As found by the Maryland Court of Appeals, at various times in 1984 and 1985, respondent attended criminal proceedings in the District Court of Maryland in Montgomery County. After the presiding Judge had advised a criminal defendant of the charges against him, of the maximum possible penalties upon conviction, and of his right to and the importance of counsel, respondent took one of two paths. One was to mail to the criminal defendant a form letter which in substance solicited the defendant's business. The second, or in-person, approach was described by the Maryland Court of Appeals as follows:
Respondent's in-person approach was to follow a defendant from the courtroom, speak to him, and hand him a copy of the form letter. According to a witness who observed this practice on two occasions, the conversation between Respondent and a defendant lasted from one to two minutes. According to Respondent, his ordinary conversation consisted of the following:
Here's a letter about my services.

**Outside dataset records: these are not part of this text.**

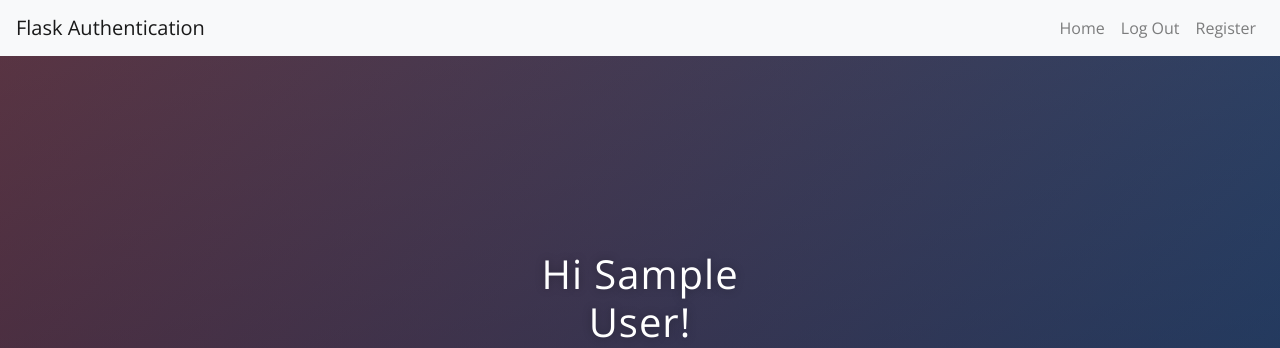
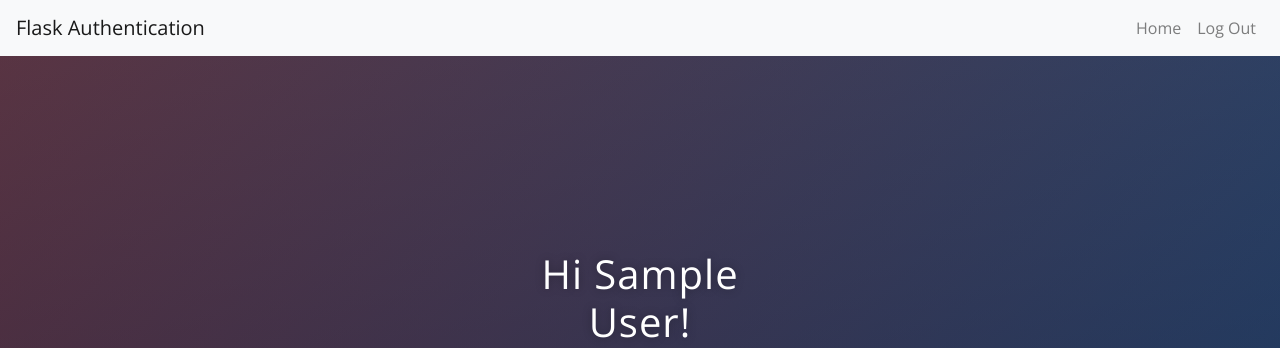
Before and after one commit to Fernandesfelipe1989/100-days-of-code, a Flask app: page / in a window 1280 px wide. Shown: the top 348 px of the page. Run offline with Flask 2, Linux system fonts and the light colour scheme; the visitor is signed in with stand-in values (Sample User, id 1); data comes from the database, SQL or seed files in the repository; some libraries are stand-ins or nearby versions.

Commit message:
Update the navbar.

```diff
--- a/flask_auth/templates/base.html
+++ b/flask_auth/templates/base.html
@@ -19,17 +19,17 @@
       <li class="nav-item">
         <a class="nav-link" href="{{ url_for('home') }}">Home</a>
       </li>
-        {% if not logged_in: %}
-      <li class="nav-item">
-          {% if not current_user.is_authenticated %}
-            <a class="nav-link" href="{{ url_for('login') }}">Login</a>
-          {% else %}
+        {% if not current_user.is_authenticated %}
+            <li class="nav-item">
+                <a class="nav-link" href="{{ url_for('login') }}">Login</a>
+            </li>
+            <li class="nav-item">
+            <a class="nav-link" href="{{ url_for('register') }}">Register</a>
+            </li>
+        {% else %}
+          <li class="nav-item">
             <a class="nav-link" href="{{ url_for('logout') }}">Log Out</a>
-          {% endif %}
-      </li>
-        <li class="nav-item">
-        <a class="nav-link" href="{{ url_for('register') }}">Register</a>
-      </li>
+        </li>
         {% endif %}
     </ul>
 
```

If you're interested call me. . . . Something came up about -- and I reviewed the Ethics Committee findings that you can give out brochures and I found that on a couple of occasions I might have been a little bit beyond -- nothing should you say to them that even could be construed -- and the few occasions people pressed me for my fees and I'd give them an idea of what the fee might be. Since then, when a person asks me that, I tell them Maryland is very strict on what can go on and I cannot discuss it and I'm not trying to be evasive but I can't discuss it. If you're interested call me and I'll discuss everything with you, talking about fees and so forth. *fn2 311 Md. at , 536 A.2d at 648-49 (footnote omitted). For purposes of the Maryland proceeding, the Court of Appeals "accepted Respondent's version of what ordinarily occurred when he spoke with defendants following their exit from the courtroom." Id. at , 536 A.2d at 649.
The Court of Appeals did not decide whether respondent's target mailings constituted a violation of the Maryland Code of Professional Responsibility or were protected by constitutional provisions on free speech. Instead, the Court of Appeals found that respondent, by his in-person solicitations in the courthouse hallways, violated DR 2-103(B) and (F) of the Maryland Code of Professional Responsibility. *fn3 As noted earlier, these rules broadly prohibit a lawyer either from recommending employment of himself to one who has not sought his advice or from accepting employment following such recommendation. In particular, the court rejected respondent's reliance on the Ethics Committee opinion referred to above, *fn4 which dealt with the quite different practice of distributing prepaid legal services brochures at random to persons having no known specific need for legal services at the time of contact.
Respondent, on the other hand, accosted persons known by him to have been charged with an incarcerable criminal offense, who were without counsel, and who had just been advised by a Judge concerning the maximum possible penalties upon conviction and the important assistance an attorney could provide. The vulnerability of persons in that situation should have been, and indeed was, obvious to the Respondent. It is just that type of situation, fraught as it is with the potential for ...